Experimental Method - is basically a collection of research designs, guidelines for using them, principles and procedures for determining statistical significance, and criteria for determining the quality of a study For some researchers , the experimental method is the premier method, all others being ‘ground clearing’ operations, that is, preliminary data collection and interpretation exercises to prepare for a formal experiment.
Experiments are generally conducted in order to test the strength of relationships between variables. We also saw that when the researcher is testing the influence of one variable on another , the variable doing the influencing is called the independent variable, while the other being influenced is called the dependent variable.Example: “In a study of the effect of two different methods forteaching grammar, the teaching method would me theindependent variable, and the students’ performance on a test ofgrammar knowledge would be the dependent variable”.
QUALITY CONTROL ISSUES: THREATS TO INTERNAL VALIDITY Quality Control – in the experimental method, is largely a matter of understanding the many things that can go wrong and taking steps to prevent or minimize those threats.Threats to internal validity can be divided to threecategories: Experience Bias factors Participant Bias Instrumentation Bias
Threats to Internal Validity Based on Experience Experience Bias factors are those “based on what occurs within a research study as it progresses”.Three Experience BiasFactors - refers to events –things that happen during an experiment which may influence the results. - can also have an unintended influence on the outcomes of the treatment. Example : “If classes in the study are disrupted due to natural disasters or political unrest, the research will be affected”
- refers to the fact that taking a pre-test mayinfluence the subjects’ performance on post-test.That is in addition to learning from thetreatment, learners may do better on the post-testbecause the pre-test alerted them to what was beinginvestigated in the study. - A treatment may appear to increase learningeffectiveness as compared to that of a control orcomparison group, not because it really boostseffectiveness but because either the experimenter orthe subjects believe that it does and behave accordingto this expectation ( Tuckman, 1999)
Threats to Internal Validity Based on ParticipantsParticipant Bias is a result of the “characteristics ofthe people on whom the study is conducted”Five participant bias factors: -as a threat to Internal validity is the idea that somehow the groups to be compared turn out to be different before the treatment Safeguard: Random selection and random assignment are used to combat this problem.
-refers to the normal development people undergowhether or not they are receiving a treatment of some kind.
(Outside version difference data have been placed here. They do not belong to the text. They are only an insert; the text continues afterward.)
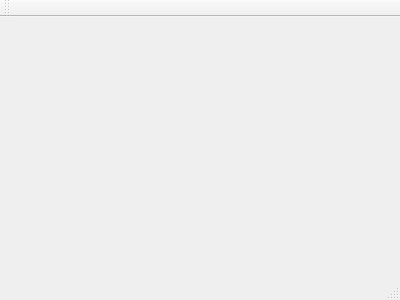
The window that ForecastingUI/mainwindow.ui (Apokal/forecastingui) describes before a commit, drawn with Qt 5.
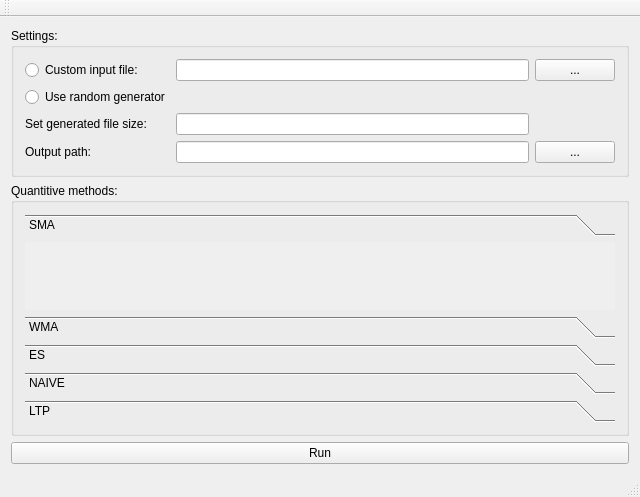
The same window after the commit.

Commit message: Basic UI skeleton

```diff
--- a/ForecastingUI/mainwindow.ui
+++ b/ForecastingUI/mainwindow.ui
@@ -1,24 +1,178 @@
 <ui version="4.0">
  <class>MainWindow</class>
- <widget class="QMainWindow" name="MainWindow" >
-  <property name="geometry" >
+ <widget class="QMainWindow" name="MainWindow">
+  <property name="geometry">
    <rect>
     <x>0</x>
     <y>0</y>
-    <width>400</width>
-    <height>300</height>
+    <width>640</width>
+    <height>480</height>
    </rect>
   </property>
   <property name="windowTitle" >
    <string>MainWindow</string>
   </property>
-  <widget class="QMenuBar" name="menuBar" />
-  <widget class="QToolBar" name="mainToolBar" />
-  <widget class="QWidget" name="centralWidget" />
-  <widget class="QStatusBar" name="statusBar" />
+  <widget class="QWidget" name="centralWidget">
+   <layout class="QVBoxLayout" name="verticalLayout">
+    <item>
+     <widget class="QGroupBox" name="groupBox">
+      <property name="sizePolicy">
+       <sizepolicy hsizetype="Preferred" vsizetype="Fixed">
+        <horstretch>0</horstretch>
+        <verstretch>40</verstretch>
+       </sizepolicy>
+      </property>
+      <property name="title">
+       <string>Settings:</string>
+      </property>
+      <layout class="QGridLayout" name="gridLayout">
+       <item row="0" column="0">
+        <widget class="QRadioButton" name="radioButton_2">
+         <property name="text">
+          <string>Custom input file:</string>
+         </property>
+        </widget>
+       </item>
+       <item row="2" column="1">
+        <widget class="QLineEdit" name="lineEdit_3"/>
+       </item>
+       <item row="3" column="1">
+        <widget class="QLineEdit" name="lineEdit_2"/>
+       </item>
+       <item row="2" column="0">
+        <widget class="QLabel" name="label">
+         <property name="text">
+          <string>Set generated file size:</string>
+         </property>
+        </widget>
+       </item>
+       <item row="0" column="1">
+        <widget class="QLineEdit" name="lineEdit"/>
+       </item>
+       <item row="0" column="4">
+        <widget class="QPushButton" name="pushButton_2">
+         <property name="text">
+          <string>...</string>
+         </property>
+        </widget>
+       </item>
+       <item row="1" column="0">
+        <widget class="QRadioButton" name="radioButton">
+         <property name="text">
+          <string>Use random generator</string>
+         </property>
+        </widget>
+       </item>
+       <item row="3" column="0">
+        <widget class="QLabel" name="label_2">
+         <property name="text">
+          <string>Output path:</string>
+         </property>
+        </widget>
+       </item>
+       <item row="3" column="4">
+        <widget class="QPushButton" name="pushButton_3">
+         <property name="text">
+          <string>...</string>
+         </property>
+        </widget>
+       </item>
+      </layout>
+     </widget>
+    </item>
+    <item>
+     <widget class="QGroupBox" name="groupBox_2">
+      <property name="sizePolicy">
+       <sizepolicy hsizetype="Preferred" vsizetype="Preferred">
+        <horstretch>0</horstretch>
+        <verstretch>60</verstretch>
+       </sizepolicy>
+      </property>
+      <property name="title">
+       <string>Quantitive methods:</string>
+      </property>
+      <layout class="QVBoxLayout" name="verticalLayout_2">
+       <item>
+        <widget class="QToolBox" name="toolBox">
+         <property name="currentIndex">
+          <number>0</number>
+         </property>
+         <widget class="QWidget" name="PageSMA">
+          <property name="geometry">
+           <rect>
+            <x>0</x>
+            <y>0</y>
+            <width>602</width>
+            <height>72</height>
+           </rect>
+          </property>
+          <attribute name="label">
+           <string>SMA</string>
+          </attribute>
+         </widget>
+         <widget class="QWidget" name="PageWMA">
+          <property name="geometry">
+           <rect>
+            <x>0</x>
+            <y>0</y>
+            <width>602</width>
+            <height>72</height>
+           </rect>
+          </property>
+          <attribute name="label">
+           <string>WMA</string>
+          </attribute>
+         </widget>
+         <widget class="QWidget" name="PageES">
+          <attribute name="label">
+           <string>ES</string>
+          </attribute>
+         </widget>
+         <widget class="QWidget" name="PageNAIVE">
+          <attribute name="label">
+           <string>NAIVE</string>
+          </attribute>
+         </widget>
+         <widget class="QWidget" name="PageLTP">
+          <attribute name="label">
+           <string>LTP</string>
+          </attribute>
+         </widget>
+        </widget>
+       </item>
+      </layout>
+     </widget>
+    </item>
+    <item>
+     <widget class="QPushButton" name="pushButton">
+      <property name="text">
+       <string>Run</string>
+      </property>
+     </widget>
+    </item>
+   </layout>
+  </widget>
+  <widget class="QMenuBar" name="menuBar">
+   <property name="geometry">
+    <rect>
+     <x>0</x>
+     <y>0</y>
+     <width>640</width>
+     <height>21</height>
+    </rect>
+   </property>
+  </widget>
+  <widget class="QToolBar" name="mainToolBar">
+   <attribute name="toolBarArea">
+    <enum>TopToolBarArea</enum>
+   </attribute>
+   <attribute name="toolBarBreak">
+    <bool>false</bool>
+   </attribute>
+  </widget>
+  <widget class="QStatusBar" name="statusBar"/>
  </widget>
- <layoutDefault spacing="6" margin="11" />
- <pixmapfunction></pixmapfunction>
+ <layoutdefault spacing="6" margin="11"/>
  <resources/>
  <connections/>
 </ui>
```
Left out of the diff: 3 changed lines with no effect on the pictures. The commit also changes 1 other file.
Safeguard: This problem is addressed through the use of control group, which is at the same development level as the treatment group and goes through the same experiences for the period of time. -is the name of a tendency for people’s test scores to change whether or not the knowledge, skill or ability to being measured truly changes. Safeguard: Using subjects who represent an entire range of ability levels in your design is one way to avoid this problem.
- Is the problem of losing subjects from the study. It canbe especially worrisome if the groups end up being quitedifferent sizes because people dropped out. Safeguard: To deal with this threat, researchers often try to recruit more people for a study than they may actually need. -happens when more than one threat is present in a study. Safeguard: Careful planning is needed to avoid these sorts of problems.
Threats to Internal Validity Based on Instrumentation Instrumentation Bias has to do with “the way thedata are collected” The threat of instrumentation is also sometimes called instability of measures, because it occurs if the measurement or recording processes change during the experiment. Safeguard: Observer training, rater training, and the careful piloting of all questionnaires and data collection devices.
QUALITY CONTROL ISSUES:THREATS TO EXTERNAL VALITY
There are four issues concern about externalvalidity: - It is related to the testing threat ( or practice effect to internal validity. In this situation, the presence of a pre- test may give the effects of the treatment boost. Then, when the outcomes of the experiment are transferred to the real world where no pre-test is involved, that extra boost will be lacking. -This threat is very interesting problem. This idea refers to the fact that sometimes just knowing that one is in an experiment is enough to cause a difference that may be captured by the dependent variable , whether or not one is in the treatment group.
-occurs when the sample in an experiment is notreally representative of the population from which it wasdrawn. -This term means that before we select peoplefrom the population to be in the sample, we determinewhat the relevant characteristics of the population are andmake sure that the levels in the sample represents thepopulation appropriately. -This threat is hard to manage in the classroomresearch , especially in second language settings wherestudents have access to the target language outside ofclass.
In order to deal with these threats, theexperimental method includes manydifferent research designs to counteract thepossible confounding variables that couldinfluence the internal and external validityof a study. The various designs havedifferent strength and weaknesses. Anyonewho chooses to do an experiment mustbalance the focus of the research questionagainst the time resources available forconducting the study in order to choose thebest design.
Scenario 1:The One-Shot Case Study DesignScenario 2:The One-Group Pre-Test Post-Test DesignScenario3:The Intact Groups DesignScenario 4 :The nonequivalent Control(comparison)Groups design
Scenario 5:The Time Series DesignScenario 6:The Equivalent Time Samples DesignScenario 7:Post- Test Only Control GroupDesignScenario 8:Pre-test Post Test ControlDesign